    • 13. DECONSTRUCTING “ALL THE WAY BACK” [TRANSITIONS] In Limerick, tough, scrappy Limerick, the whole city is mad for the game. On the field, solicitors tackle janitors and bouncers take down mortgage brokers (or they used to, before the game went professional). In the concrete stands of Thomond Park, the doctors from St. Camillus’ freeze their backsides off next to cabbage growers. We don’t have people from all walks of life in Limerick— there are no rag-pickers, no Google billionaires, no pet psychics—but if we did, they’d probably follow rugby. On Saturday nights, girls dress up for the Sin Bin, a club owned by a former Munster star and named for the place to which he was regularly sent off. @topgold #LITcrm
    • 14. DECONSTRUCTING “ALL THE WAY BACK” [WORD CHOICE] Mum reports that Cork is jealous, because everyone is saying that they’ve never seen anything like the way the Limerick fans came out for the team. At her school, the kids all wore Munster red on Friday, except for a couple of the little Pakistani kids—which is a pity, she says, because red is lovely with their dark hair. All the teachers wore red head to toe. Dad bought a Munster jersey; Uncle Tommy and Derek went over to Cardiff to see the match, and the fans there, oh, the whole stadium was pure red. @topgold #LITcrm
    • 15. DECONSTRUCTING “ALL THE WAY BACK” [OWNERSHIP] I can hear the shine in her eyes when she talks about O’Connell Street, where the whole town gathered to watch the match on screens strung above the traffic lights. When the homecoming bus drove into Limerick in the rain, it was magic. “You turn on the news and it’s all Munster, Munster, Munster, and they’re talking about the Limerick fans and how committed they were. And the team says that’s why they won, they couldn’t let the people down.” (The Limerick people, she insists.) @topgold #LITcrm
    • 16. DECONSTRUCTING “ALL THE WAY BACK” [CONCLUDING] For my home town, Shtab City, known for hoodies and piebalds and wormy Stanley Knife scars, this Munster win, a mucky oval ball delivered over a white line, might signal the same shift in confidence.
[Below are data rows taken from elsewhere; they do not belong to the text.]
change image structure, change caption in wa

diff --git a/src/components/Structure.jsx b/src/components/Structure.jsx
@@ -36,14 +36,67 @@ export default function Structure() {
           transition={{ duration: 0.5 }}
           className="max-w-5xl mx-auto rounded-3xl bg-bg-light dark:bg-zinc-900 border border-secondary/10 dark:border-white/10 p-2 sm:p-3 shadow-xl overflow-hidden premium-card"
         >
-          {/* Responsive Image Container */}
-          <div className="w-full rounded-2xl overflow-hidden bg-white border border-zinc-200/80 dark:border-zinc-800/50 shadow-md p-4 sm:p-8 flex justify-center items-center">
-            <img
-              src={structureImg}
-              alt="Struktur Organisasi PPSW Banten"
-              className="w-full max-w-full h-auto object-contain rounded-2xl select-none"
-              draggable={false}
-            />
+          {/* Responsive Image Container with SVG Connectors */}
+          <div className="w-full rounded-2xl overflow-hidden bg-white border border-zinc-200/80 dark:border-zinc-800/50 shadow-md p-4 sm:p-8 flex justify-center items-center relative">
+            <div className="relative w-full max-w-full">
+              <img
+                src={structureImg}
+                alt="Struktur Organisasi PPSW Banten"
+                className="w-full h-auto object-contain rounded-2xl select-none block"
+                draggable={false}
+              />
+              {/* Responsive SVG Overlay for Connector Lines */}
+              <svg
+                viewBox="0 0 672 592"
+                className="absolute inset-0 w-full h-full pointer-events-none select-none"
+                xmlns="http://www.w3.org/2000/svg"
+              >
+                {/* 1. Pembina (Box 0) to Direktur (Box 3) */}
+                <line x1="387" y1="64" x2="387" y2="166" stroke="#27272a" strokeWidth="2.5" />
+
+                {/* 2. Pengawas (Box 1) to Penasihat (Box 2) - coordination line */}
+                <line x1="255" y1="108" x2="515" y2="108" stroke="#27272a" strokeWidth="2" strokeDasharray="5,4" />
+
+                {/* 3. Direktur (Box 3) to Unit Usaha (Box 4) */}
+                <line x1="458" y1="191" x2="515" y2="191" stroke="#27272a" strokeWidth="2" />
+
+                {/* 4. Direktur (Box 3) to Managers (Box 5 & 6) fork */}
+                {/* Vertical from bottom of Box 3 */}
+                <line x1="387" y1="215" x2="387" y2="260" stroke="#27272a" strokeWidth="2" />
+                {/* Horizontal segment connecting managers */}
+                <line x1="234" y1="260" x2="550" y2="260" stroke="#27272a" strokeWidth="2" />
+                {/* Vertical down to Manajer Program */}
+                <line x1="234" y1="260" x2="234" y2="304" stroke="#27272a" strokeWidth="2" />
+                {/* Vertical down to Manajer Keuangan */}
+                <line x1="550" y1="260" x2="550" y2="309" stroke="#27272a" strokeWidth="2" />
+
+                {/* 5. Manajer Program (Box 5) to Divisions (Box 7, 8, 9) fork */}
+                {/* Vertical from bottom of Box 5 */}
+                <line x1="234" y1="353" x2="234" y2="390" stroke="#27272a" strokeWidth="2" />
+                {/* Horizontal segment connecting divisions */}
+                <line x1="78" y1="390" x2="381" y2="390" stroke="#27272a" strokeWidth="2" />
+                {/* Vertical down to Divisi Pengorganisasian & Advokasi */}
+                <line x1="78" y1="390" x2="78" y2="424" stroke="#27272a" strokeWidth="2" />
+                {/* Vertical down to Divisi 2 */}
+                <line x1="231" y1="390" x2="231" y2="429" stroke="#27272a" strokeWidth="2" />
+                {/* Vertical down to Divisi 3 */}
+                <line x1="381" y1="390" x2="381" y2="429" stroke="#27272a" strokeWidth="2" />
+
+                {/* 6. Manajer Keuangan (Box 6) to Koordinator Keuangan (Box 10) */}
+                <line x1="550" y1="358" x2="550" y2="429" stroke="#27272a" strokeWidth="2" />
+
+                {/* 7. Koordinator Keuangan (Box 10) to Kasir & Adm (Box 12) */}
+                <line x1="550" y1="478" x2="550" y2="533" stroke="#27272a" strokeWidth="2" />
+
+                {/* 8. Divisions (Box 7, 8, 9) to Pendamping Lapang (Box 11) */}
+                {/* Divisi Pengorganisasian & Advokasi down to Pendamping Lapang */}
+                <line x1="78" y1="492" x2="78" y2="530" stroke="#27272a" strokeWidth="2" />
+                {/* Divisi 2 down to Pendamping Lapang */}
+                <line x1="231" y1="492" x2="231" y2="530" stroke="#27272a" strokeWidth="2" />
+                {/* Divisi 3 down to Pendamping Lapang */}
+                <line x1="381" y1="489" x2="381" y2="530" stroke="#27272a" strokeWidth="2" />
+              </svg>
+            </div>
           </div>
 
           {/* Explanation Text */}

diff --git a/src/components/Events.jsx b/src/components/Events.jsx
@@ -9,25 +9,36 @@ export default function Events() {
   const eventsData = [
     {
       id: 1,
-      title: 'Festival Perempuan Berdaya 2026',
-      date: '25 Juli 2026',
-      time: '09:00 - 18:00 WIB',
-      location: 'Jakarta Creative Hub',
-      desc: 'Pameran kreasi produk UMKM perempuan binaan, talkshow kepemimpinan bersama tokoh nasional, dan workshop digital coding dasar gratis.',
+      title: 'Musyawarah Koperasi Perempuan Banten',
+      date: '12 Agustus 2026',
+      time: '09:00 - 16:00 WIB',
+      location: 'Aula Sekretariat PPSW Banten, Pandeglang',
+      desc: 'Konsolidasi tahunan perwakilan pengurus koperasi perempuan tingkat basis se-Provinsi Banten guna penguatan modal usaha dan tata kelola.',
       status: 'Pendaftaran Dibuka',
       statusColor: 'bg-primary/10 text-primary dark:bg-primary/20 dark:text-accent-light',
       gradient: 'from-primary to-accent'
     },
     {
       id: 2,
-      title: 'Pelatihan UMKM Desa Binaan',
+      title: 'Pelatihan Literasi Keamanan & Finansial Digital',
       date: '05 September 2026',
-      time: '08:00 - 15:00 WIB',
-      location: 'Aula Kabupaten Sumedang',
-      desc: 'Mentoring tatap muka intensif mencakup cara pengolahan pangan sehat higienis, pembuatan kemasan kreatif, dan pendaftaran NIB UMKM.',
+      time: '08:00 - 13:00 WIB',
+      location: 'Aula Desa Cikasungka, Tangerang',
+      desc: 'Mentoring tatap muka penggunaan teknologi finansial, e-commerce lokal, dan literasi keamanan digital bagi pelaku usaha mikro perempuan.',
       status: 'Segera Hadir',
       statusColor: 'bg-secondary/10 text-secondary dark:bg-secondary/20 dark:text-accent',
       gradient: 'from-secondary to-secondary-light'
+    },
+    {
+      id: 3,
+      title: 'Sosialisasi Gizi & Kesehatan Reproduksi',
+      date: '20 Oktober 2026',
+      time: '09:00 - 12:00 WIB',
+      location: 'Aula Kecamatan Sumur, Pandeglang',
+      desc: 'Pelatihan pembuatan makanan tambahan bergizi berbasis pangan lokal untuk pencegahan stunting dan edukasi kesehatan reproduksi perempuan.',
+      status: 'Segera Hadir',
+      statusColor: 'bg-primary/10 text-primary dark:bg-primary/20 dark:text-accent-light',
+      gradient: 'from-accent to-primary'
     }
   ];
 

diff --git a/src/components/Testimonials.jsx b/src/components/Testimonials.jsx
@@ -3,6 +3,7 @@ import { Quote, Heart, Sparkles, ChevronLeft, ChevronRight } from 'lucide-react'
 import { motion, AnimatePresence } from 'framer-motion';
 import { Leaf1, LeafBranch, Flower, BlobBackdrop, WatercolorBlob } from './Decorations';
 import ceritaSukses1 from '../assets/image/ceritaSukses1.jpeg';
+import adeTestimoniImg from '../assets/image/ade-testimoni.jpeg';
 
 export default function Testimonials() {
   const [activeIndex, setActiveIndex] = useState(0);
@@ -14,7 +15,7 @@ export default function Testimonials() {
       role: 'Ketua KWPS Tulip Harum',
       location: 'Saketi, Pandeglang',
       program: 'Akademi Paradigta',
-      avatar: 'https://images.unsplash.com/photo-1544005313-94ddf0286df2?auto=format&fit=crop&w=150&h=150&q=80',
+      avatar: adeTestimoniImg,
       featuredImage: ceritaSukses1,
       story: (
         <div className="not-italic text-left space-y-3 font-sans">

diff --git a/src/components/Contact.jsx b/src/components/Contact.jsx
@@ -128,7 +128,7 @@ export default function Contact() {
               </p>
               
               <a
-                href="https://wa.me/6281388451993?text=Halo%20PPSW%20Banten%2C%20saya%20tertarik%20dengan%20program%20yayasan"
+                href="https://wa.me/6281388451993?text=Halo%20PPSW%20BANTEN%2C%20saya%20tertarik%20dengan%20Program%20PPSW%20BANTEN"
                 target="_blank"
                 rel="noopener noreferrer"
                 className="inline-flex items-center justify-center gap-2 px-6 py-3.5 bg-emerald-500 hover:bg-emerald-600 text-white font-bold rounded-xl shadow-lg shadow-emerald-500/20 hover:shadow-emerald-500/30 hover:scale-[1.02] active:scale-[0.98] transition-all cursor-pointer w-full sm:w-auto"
Fifteen years from now we might look back and see just how ready Limerick was to stand proud and passionate, after decades of being done down. “It’s great,” says my mother, firmly, “to see positive images of Limerick in the media for once, when they’re never nice about us.” Do you know, it is. @topgold #LITcrm
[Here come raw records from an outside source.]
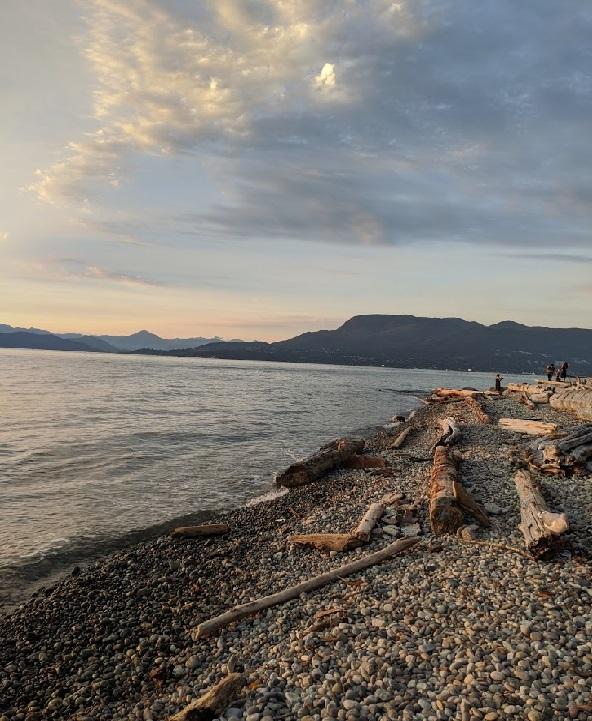
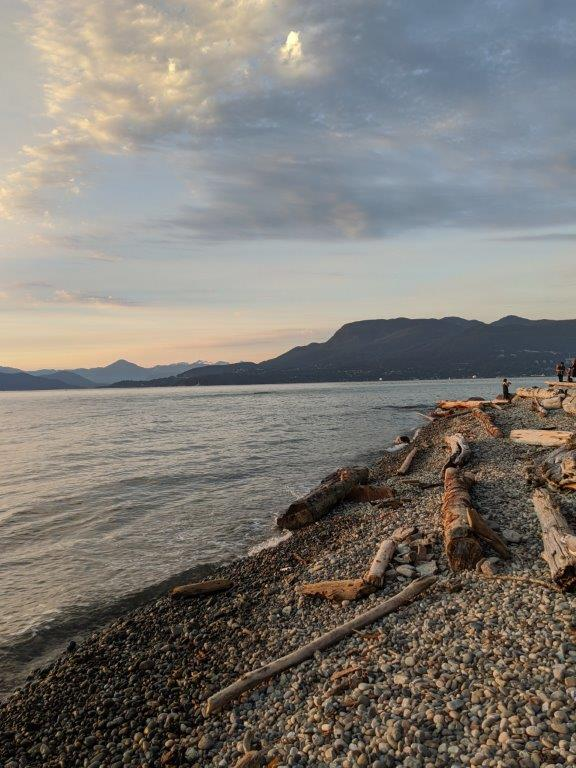
2020-12-06-2

diff --git a/post/dec3_2020/index.html b/post/dec3_2020/index.html
@@ -829,7 +829,7 @@
 </div>
 
 
-<div class="article-header article-container featured-image-wrapper mt-4 mb-4" style="max-width: 592px; max-height: 721px;">
+<div class="article-header article-container featured-image-wrapper mt-4 mb-4" style="max-width: 576px; max-height: 768px;">
   <div style="position: relative">
     <img src="/post/dec3_2020/featured.jpg" alt="" class="featured-image">
     <span class="article-header-caption">Photo by Amanda Ramharakh</span>

diff --git a/index.html b/index.html
@@ -1349,7 +1349,7 @@
     
     
     <a href="/post/dec3_2020/" >
-      <img src="/post/dec3_2020/featured_hu8802875945030a9a286125b378754a14_181004_150x0_resize_q90_lanczos.jpg" alt="New, New, New">
+      <img src="/post/dec3_2020/featured_hubf196b316ab61c808d39f623f2a4f122_87480_150x0_resize_q90_lanczos.jpg" alt="New, New, New">
     </a>
     
   </div>

diff --git a/post/index.html b/post/index.html
@@ -913,7 +913,7 @@
     
     
     <a href="/post/dec3_2020/" >
-      <img src="/post/dec3_2020/featured_hu8802875945030a9a286125b378754a14_181004_150x0_resize_q90_lanczos.jpg" alt="New, New, New">
+      <img src="/post/dec3_2020/featured_hubf196b316ab61c808d39f623f2a4f122_87480_150x0_resize_q90_lanczos.jpg" alt="New, New, New">
     </a>
     
   </div>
    • 17. YOUR WORK CREATES AN ACTIVITY STREAM. A quick flick through Dervala Hanley, the diarist and writer, offers telling social footprints. @topgold #LITcrm
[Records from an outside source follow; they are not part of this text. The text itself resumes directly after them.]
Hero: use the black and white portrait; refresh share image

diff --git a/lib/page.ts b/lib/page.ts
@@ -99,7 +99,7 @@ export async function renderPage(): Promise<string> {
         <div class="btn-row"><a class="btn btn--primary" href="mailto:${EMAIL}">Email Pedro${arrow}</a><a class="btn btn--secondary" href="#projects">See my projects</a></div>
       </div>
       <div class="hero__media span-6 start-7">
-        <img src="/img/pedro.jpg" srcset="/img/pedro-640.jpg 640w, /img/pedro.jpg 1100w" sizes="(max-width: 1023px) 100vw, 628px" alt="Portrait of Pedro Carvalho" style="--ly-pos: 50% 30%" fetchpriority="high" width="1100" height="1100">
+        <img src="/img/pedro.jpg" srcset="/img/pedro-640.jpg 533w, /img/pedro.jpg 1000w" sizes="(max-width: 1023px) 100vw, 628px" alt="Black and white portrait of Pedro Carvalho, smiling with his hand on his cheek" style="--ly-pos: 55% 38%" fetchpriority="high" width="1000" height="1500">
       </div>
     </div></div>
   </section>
    • 18. ACTIVITY STREAMS REVEAL SIX DEGREES. We are only six degrees separated from many others. @topgold #LITcrm
    • 19. LISTEN AND LEARN FROM STORYTELLERS @topgold #LITcrm
    • 20. HAVE A HIP POCKET STORY. And be ready to share during meet-ups like Limerick OpenCoffee. @topgold #LITcrm
    • 21. HASHTAGGED TWEETS #LIMERICK Hashtags represent a clever implementation of web technology. @topgold #LITcrm
    • 22. FLICKR ACTIVITY STREAMS @topgold #LITcrm You will capture and share your works in progress.
    • 23. YOU ALSO NEED TO BE ON GOOGLE PLUS. [MEDIA WRITING COMMUNITY] @topgold #LITcrm
    • 24. HELPFUL OASES -- LinkedIn Group “Marketing Over Coffee”. -- Moodle. -- The private Media Writing Community on Google Plus. -- Read Dervala.net -- Listen to @documentally. -- Subscribe to This American Life. It’s easy to find inspiration. @topgold #LITcrm
    • 25. START YOUR OUTLINES. SHARE WITH @TOPGOLD. @topgold #LITcrm • Outline • Draft • Compose • Review
    • 26. PRIMARY WORKFLOW Google Docs Moodle.lit.ie Flickr with hashtags Direct Tweet to @topgold Direct Audioboo message bgoldbach@gmail.com @topgold #LITcrm
    • 27. LET’S CONNECT AND SHARE. @topgold #LITcrm Bernie.Goldbach AT LIT.ie bit.ly/mw-document02 InsideView.ie Dervala.net